## Assignment
Your answer should consist of all lines in the listing that hold the word "procesados".

## Material shown
◆ ◆ ◆ ◆ ◆ ◆ ◆
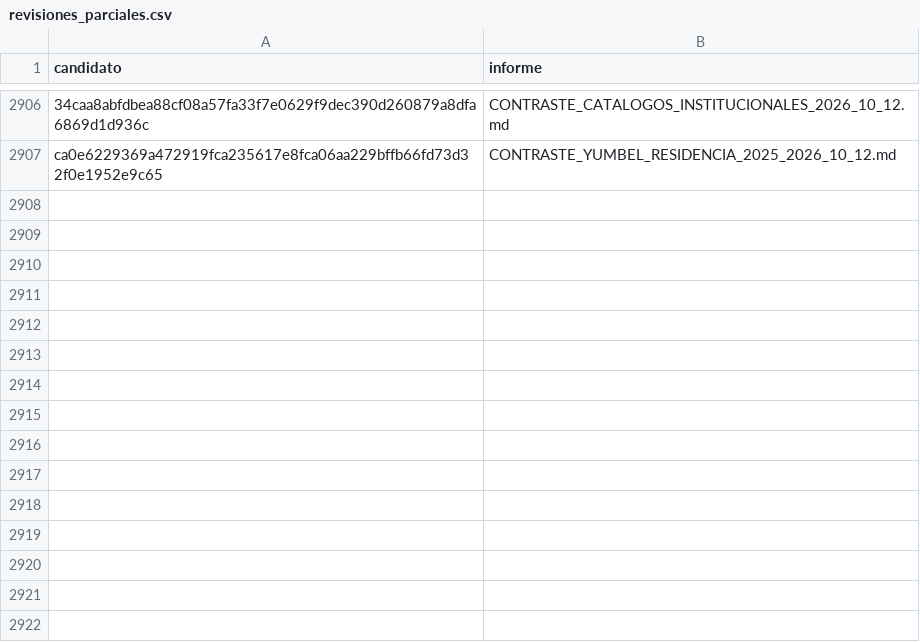
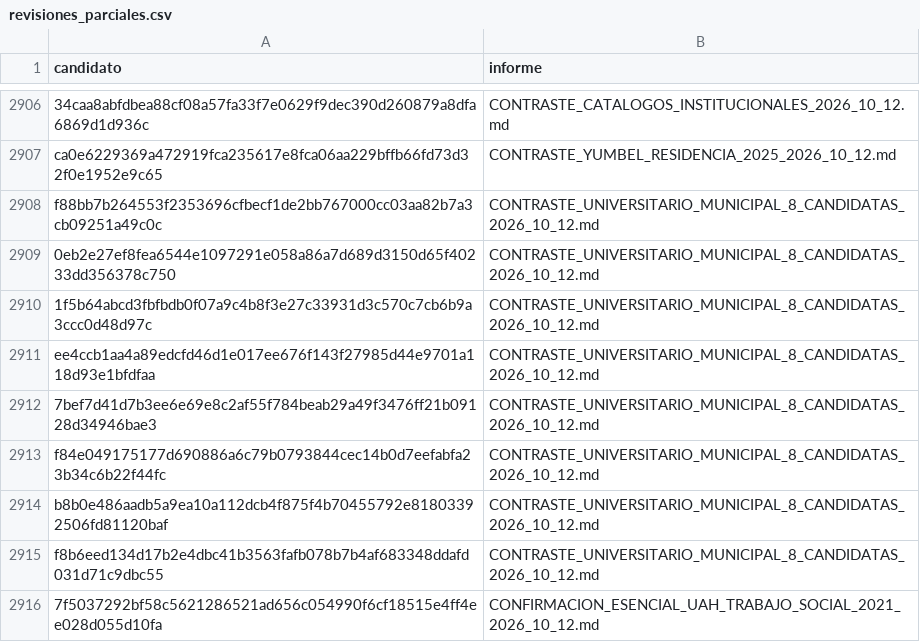
Before and after one commit to BenjaAranda/BecasFind, a CSV file: documentacion/auditoria_corpus/procesados/revisiones_parciales.csv, drawn as a sheet; only a part is shown, gaps mark what is left out; the diff names each change by its address in the sheet, - before the commit and + after, or states it on an @@ line.

```diff
--- a/documentacion/auditoria_corpus/procesados/revisiones_parciales.csv
+++ b/documentacion/auditoria_corpus/procesados/revisiones_parciales.csv
+row 2908: f88bb7b264553f2353696cfbecf1de2bb767000cc03aa82b7a3cb09251a49c0c | CONTRASTE_UNIVERSITARIO_MUNICIPAL_8_CANDIDATAS_2026_10_12.md
+row 2909: 0eb2e27ef8fea6544e1097291e058a86a7d689d3150d65f40233dd356378c750 | CONTRASTE_UNIVERSITARIO_MUNICIPAL_8_CANDIDATAS_2026_10_12.md
+row 2910: 1f5b64abcd3fbfbdb0f07a9c4b8f3e27c33931d3c570c7cb6b9a3ccc0d48d97c | CONTRASTE_UNIVERSITARIO_MUNICIPAL_8_CANDIDATAS_2026_10_12.md
+row 2911: ee4ccb1aa4a89edcfd46d1e017ee676f143f27985d44e9701a118d93e1bfdfaa | CONTRASTE_UNIVERSITARIO_MUNICIPAL_8_CANDIDATAS_2026_10_12.md
+row 2912: 7bef7d41d7b3ee6e69e8c2af55f784beab29a49f3476ff21b09128d34946bae3 | CONTRASTE_UNIVERSITARIO_MUNICIPAL_8_CANDIDATAS_2026_10_12.md
+row 2913: f84e049175177d690886a6c79b0793844cec14b0d7eefabfa23b34c6b22f44fc | CONTRASTE_UNIVERSITARIO_MUNICIPAL_8_CANDIDATAS_2026_10_12.md
+row 2914: b8b0e486aadb5a9ea10a112dcb4f875f4b70455792e81803392506fd81120baf | CONTRASTE_UNIVERSITARIO_MUNICIPAL_8_CANDIDATAS_2026_10_12.md
+row 2915: f8b6eed134d17b2e4dbc41b3563fafb078b7b4af683348ddafd031d71c9dbc55 | CONTRASTE_UNIVERSITARIO_MUNICIPAL_8_CANDIDATAS_2026_10_12.md
+row 2916: 7f5037292bf58c5621286521ad656c054990f6cf18515e4ff4ee028d055d10fa | CONFIRMACION_ESENCIAL_UAH_TRABAJO_SOCIAL_2021_2026_10_12.md
```
Also changed, not shown: documentacion/auditoria_corpus/procesados/avance/por_archivo.csv, documentacion/auditoria_corpus/procesados/avance/por_institucion.csv, 13 other files.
◆ ◆ ◆ ◆ ◆ ◆ ◆
## Exercise solution
Before and after one commit to BenjaAranda/BecasFind, a CSV file: documentacion/auditoria_corpus/procesados/revisiones_parciales.csv, drawn as a sheet; only a part is shown, gaps mark what is left out; the diff names each change by its address in the sheet, - before the commit and + after, or states it on an @@ line.
--- a/documentacion/auditoria_corpus/procesados/revisiones_parciales.csv
+++ b/documentacion/auditoria_corpus/procesados/revisiones_parciales.csv
Also changed, not shown: documentacion/auditoria_corpus/procesados/avance/por_archivo.csv, documentacion/auditoria_corpus/procesados/avance/por_institucion.csv, 13 other files.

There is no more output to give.